Sandbags are bags filled with dirt, it can be sand or in fact any other earth. The idea is very basic, fill a strong plastic or canvas sack with something heavy and even, so not rocks for example, that can be used as bricks to build a wall.
Sand bags have a role. They are great for holding things down, like sign posts warning of a flood. Not quite so easy for the emergency services or the general public to use as described in this video from Oxfordshire County Council and Oxfordshire Fire & Rescue Service, especially if you are working on your own.
As far as domestic and small business flood damage mitigation is concerned, sandbags have serious limitations.
After the serious summer 2007 Floods a result of which 13 people dies and 44,600 homws were flooded so badly that 1 year later people were still in temporary accomodation the UK government commissions Sir Michal Pitt to review flooding and how we could be better protected.
Copied directly from the Pitt Review Executive Summary "ES.49 ‘Strategic sandbagging’ can be successfully used alongside roads or adjacent to important buildings to prevent them from flooding, but the work needs to be done properly by experts. The Review was unable to obtain any significant evidence that sandbags were particularly effective during the 2007 summer floods in providing protection to individual households. ES.50 Nevertheless, sandbags are still widely regarded as an important focus for community action and they should not simply be withdrawn. The general provision of sandbags should be phased out in favour of better products such as kite-marked fl ood boards, air brick covers and other forms of temporary defence".
Sandbags are porous, so water works through the grains of sand which then act more like a sieve than a flood barrier on their own. That is why you see them used in front of doors with a plastic sheet.

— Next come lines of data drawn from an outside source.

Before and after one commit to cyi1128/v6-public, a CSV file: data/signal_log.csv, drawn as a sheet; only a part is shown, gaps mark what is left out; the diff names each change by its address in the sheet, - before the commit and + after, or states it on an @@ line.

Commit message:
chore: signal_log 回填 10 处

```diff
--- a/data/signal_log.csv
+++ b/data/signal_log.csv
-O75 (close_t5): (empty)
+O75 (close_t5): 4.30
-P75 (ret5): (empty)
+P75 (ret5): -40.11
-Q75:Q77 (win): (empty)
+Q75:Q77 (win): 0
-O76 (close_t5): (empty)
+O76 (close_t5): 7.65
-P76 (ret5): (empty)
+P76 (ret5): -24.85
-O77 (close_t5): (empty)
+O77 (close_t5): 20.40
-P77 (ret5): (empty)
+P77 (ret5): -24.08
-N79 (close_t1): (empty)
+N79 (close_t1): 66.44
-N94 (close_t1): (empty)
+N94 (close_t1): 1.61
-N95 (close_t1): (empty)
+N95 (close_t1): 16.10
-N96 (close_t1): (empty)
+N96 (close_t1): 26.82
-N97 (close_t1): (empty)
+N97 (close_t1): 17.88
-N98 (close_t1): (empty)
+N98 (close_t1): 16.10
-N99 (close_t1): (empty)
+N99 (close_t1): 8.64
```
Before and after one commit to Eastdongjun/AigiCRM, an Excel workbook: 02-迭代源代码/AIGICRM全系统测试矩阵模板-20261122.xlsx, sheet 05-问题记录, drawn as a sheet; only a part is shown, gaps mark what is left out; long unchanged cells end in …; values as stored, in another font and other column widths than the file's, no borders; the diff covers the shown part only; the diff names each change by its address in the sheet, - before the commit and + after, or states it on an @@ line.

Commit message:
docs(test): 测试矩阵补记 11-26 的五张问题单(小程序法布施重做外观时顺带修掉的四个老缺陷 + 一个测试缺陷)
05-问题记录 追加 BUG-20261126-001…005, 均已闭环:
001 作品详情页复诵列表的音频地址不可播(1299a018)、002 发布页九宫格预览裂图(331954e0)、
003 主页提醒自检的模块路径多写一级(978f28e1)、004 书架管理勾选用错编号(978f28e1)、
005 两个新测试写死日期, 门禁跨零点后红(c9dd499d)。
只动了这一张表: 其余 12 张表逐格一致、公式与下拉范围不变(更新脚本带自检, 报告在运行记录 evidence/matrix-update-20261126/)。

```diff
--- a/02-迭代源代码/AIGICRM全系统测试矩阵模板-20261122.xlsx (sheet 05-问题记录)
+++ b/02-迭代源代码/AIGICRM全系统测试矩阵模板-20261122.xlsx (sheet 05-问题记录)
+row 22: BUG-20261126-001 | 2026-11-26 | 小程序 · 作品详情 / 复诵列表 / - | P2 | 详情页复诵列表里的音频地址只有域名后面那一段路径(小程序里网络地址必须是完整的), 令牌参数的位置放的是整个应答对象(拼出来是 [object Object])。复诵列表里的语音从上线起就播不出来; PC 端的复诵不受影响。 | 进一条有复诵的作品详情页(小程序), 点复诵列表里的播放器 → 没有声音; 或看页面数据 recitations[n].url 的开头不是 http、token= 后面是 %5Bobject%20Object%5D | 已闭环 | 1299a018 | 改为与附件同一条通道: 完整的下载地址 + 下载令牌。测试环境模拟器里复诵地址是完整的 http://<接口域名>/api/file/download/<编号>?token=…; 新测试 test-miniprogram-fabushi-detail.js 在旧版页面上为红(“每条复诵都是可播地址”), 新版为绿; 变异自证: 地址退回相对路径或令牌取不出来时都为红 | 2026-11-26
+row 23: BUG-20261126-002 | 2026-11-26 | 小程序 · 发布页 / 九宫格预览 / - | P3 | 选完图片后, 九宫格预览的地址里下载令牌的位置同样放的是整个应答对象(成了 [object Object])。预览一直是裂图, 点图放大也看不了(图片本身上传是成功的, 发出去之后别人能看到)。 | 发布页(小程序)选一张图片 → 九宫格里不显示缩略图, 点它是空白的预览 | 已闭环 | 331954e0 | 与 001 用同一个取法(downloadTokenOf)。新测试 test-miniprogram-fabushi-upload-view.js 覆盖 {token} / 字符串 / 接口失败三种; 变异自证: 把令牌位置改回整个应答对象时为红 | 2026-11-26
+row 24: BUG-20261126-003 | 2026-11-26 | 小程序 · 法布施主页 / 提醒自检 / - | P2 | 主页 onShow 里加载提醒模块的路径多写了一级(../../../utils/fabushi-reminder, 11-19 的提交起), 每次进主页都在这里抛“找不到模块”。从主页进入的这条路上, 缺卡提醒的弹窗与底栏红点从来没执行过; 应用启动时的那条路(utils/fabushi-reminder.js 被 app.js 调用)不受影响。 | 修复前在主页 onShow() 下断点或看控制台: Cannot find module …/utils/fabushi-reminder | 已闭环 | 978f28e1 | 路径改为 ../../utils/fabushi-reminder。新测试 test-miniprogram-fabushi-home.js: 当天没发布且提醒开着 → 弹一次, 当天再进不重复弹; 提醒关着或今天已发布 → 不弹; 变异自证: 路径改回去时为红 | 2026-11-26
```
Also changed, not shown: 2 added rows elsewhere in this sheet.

As a flood defense barrier for doors they weigh a lot, typically 15kg (33 pounds) each when dry and that turn into 25kg (55 pounds) when wet. You see them used 10 or so at a time to make a wall about 0.5m (20 inches) high. So you need to have enough muscle power to move 150kg or 330 pounds before the flood and 250kg or 550 pounds after a flood. That is per door too.
On the plus side in the UK the government and councils have been known to give them away for free in times of well publicised disaster, but you usually need to collect and fill them yourself from a local depot. You may just have to move the 150kg from say the curb to the front door, but chances are you have to move that much into the sandbags first, then you have to bring them home – so you need to lift them and put them into your car or van… then you need to position them making sure you use the sheet well so the flood water does not just flow through gaps in the wall or between the grains of sand.
You can buy filled sandbags delivered to your home on line, 10 can cost 4 times as much as Flood Traps to build the sand bag height of flood barrier, upto 0.5m or 20".
Inflatable "sand less" sandbags can be washed away with the flood current, to create an unexpected and unwanted barrier further downstream which may force flood water to flood other properties and damage other areas.
Once the floods have gone the flood sacks wet with putried contaminated water fill the air with a stench like raw sewage or dead fish and they have to be collected for disposal.
Here’s how they compare to Floodlock Flood Traps.
while Flood Traps are: